■ TRY IT: The exercise asks you to copy every line below in which "rounded" appears.
━━ LISTED ENTRIES
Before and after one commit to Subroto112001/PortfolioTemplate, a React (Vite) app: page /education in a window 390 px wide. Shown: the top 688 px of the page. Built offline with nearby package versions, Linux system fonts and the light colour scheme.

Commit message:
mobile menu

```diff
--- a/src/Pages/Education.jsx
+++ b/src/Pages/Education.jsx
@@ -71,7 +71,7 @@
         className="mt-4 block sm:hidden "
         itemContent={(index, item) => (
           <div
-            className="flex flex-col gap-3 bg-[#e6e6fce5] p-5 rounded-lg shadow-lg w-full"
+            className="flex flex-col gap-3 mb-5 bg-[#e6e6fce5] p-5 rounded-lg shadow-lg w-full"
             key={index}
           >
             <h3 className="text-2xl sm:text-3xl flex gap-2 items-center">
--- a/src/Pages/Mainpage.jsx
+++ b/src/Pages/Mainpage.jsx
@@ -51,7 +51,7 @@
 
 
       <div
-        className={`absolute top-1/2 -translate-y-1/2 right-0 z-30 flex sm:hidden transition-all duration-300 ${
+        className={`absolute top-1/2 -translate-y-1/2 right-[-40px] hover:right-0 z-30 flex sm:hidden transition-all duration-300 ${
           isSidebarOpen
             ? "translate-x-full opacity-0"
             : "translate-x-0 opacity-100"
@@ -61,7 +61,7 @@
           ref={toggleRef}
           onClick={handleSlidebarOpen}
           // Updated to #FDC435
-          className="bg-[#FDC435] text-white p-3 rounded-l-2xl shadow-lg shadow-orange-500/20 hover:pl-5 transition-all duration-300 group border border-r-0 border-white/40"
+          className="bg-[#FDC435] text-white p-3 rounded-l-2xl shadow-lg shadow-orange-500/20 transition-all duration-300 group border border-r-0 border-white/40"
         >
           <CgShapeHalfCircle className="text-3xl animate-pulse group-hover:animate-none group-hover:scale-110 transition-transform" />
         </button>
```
━━━━
■ RESPONSE TO THIS EXERCISE:
-            className="flex flex-col gap-3 bg-[#e6e6fce5] p-5 rounded-lg shadow-lg w-full"
+            className="flex flex-col gap-3 mb-5 bg-[#e6e6fce5] p-5 rounded-lg shadow-lg w-full"
-          className="bg-[#FDC435] text-white p-3 rounded-l-2xl shadow-lg shadow-orange-500/20 hover:pl-5 transition-all duration-300 group border border-r-0 border-white/40"
+          className="bg-[#FDC435] text-white p-3 rounded-l-2xl shadow-lg shadow-orange-500/20 transition-all duration-300 group border border-r-0 border-white/40"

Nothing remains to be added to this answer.